Faced with a gathering of anti-gay groups gathering this weekend to voice their opposition to equal rights for gays, GLBT community leaders are holding a rally of their own.
The goal of the “LGBT Texans against Hate” event, which will be held this Friday evening, is to show solidarity among various gay- and gay-friendly groups, as well as to educate attendees about the need for equality in American society. The rally is in response to a Christian prayer event organized by the anti-gay American Family Association and Westboro Baptist Church. Both are recognized as hate groups by the Southern Poverty Law Center. Texas Gov. Rick Perry, who recently voiced his opposition to gay marriage, is expected to attend the event.

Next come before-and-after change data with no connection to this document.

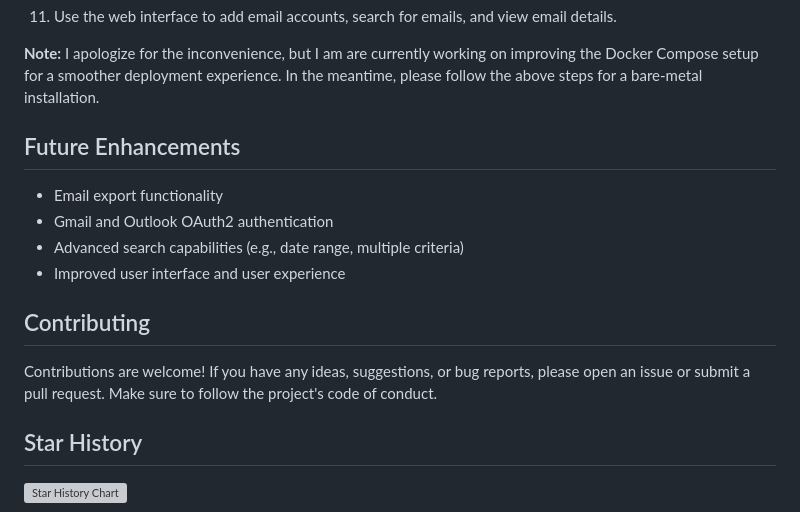
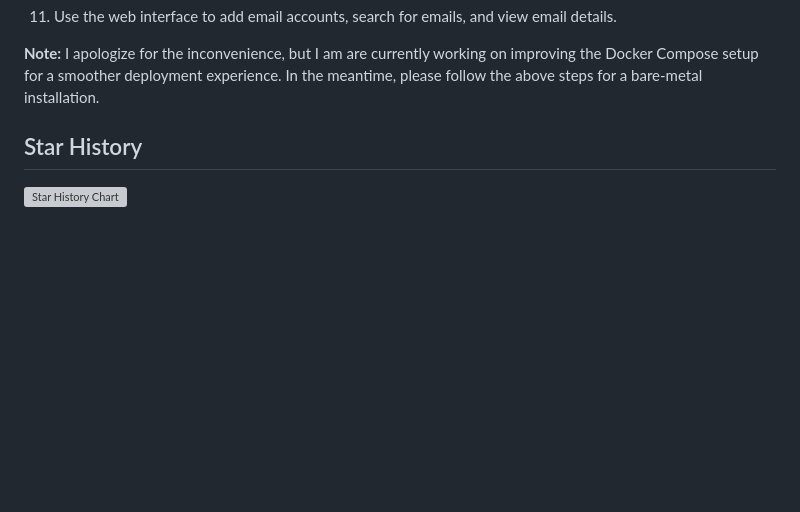
Before and after one commit to bandundu/email-archiver, a Markdown page: README.md, the part around the change. Drawn GitHub-style; blank space fills up the shorter version; grey boxes are pictures that could not be loaded.

```diff
--- a/README.md
+++ b/README.md
@@ -122,16 +122,6 @@ docker-compose up
 
 4. Use the web interface to add email accounts, search for emails, and view email details. -->
 
-## Future Enhancements
-
-- Email export functionality
-- Gmail and Outlook OAuth2 authentication
-- Advanced search capabilities (e.g., date range, multiple criteria)
-- Improved user interface and user experience
-
-## Contributing
-
-Contributions are welcome! If you have any ideas, suggestions, or bug reports, please open an issue or submit a pull request. Make sure to follow the project's code of conduct.
 
 ## Star History
 
```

“The primary existence of AFA is to demonize GLBT Americans and oppose equality.” said Houston GLBT Political Caucus president Noel Freeman. “This is a group that refers to us as Nazis, claims the Holocaust was caused by the GLBT community, and supports the eradication of people living with HIV. There is no place in Houston, in Texas or in our great nation for hate.”
The “Texans Against Hate” event will take place from 7-9 p.m. in Tranquility Park, at Smith and Walker streets. The Houston GLBT Political Caucus will be joined by other local, state and national organizations, including the GLBT Community Center, Equality Texas, Houston Stonewall Young Democrats, Gay & Lesbian Victory Fund, Human Rights Campaign, Healing Out Loud, and Resurrection Metropolitan Community Church. State Representative Garnet Coleman, an open supporter of the GLBT community, will be the keynote speaker at the event. All GLBT people and their allies are invited to attend.
“This is about our community coming together and saying hate is not acceptable in Houston,” said event organizer Bryan Hlavinka. “We hope some people who are coming here from out of town (to protest the event) will join us.”
The temperature at the outdoor event is expected to be in the 90s, so attendees are encouraged to dress comfortably and drink plenty of water before and during the rally. Sensitive persons should wear plenty of sunscreen and use coverings such as hats and umbrellas.
Hlavinka stressed that the event is not against people who pray or their religions, but against people who use hate speech against GLBT people. He said the event will begin with an invocation by a member of the RMCC clergy.
Coleman said the religious groups meeting are not focusing on their proclaimed belief that homosexuality is a sin, which is an action which is separate from the people who are gay, but on their hatred of gay people themselves. This difference, he said, shows that the people who are holding the prayer event are engaging in “situational ethics” by not obeying one of the main tenets of Christianity, which is that people should love one another.
“I have great faith and not just religion,” Coleman said, “but my faith supports my advocacy. Situational ethics is a problem, because you have (ethics) or not; it’s not selective based on the circumstances.”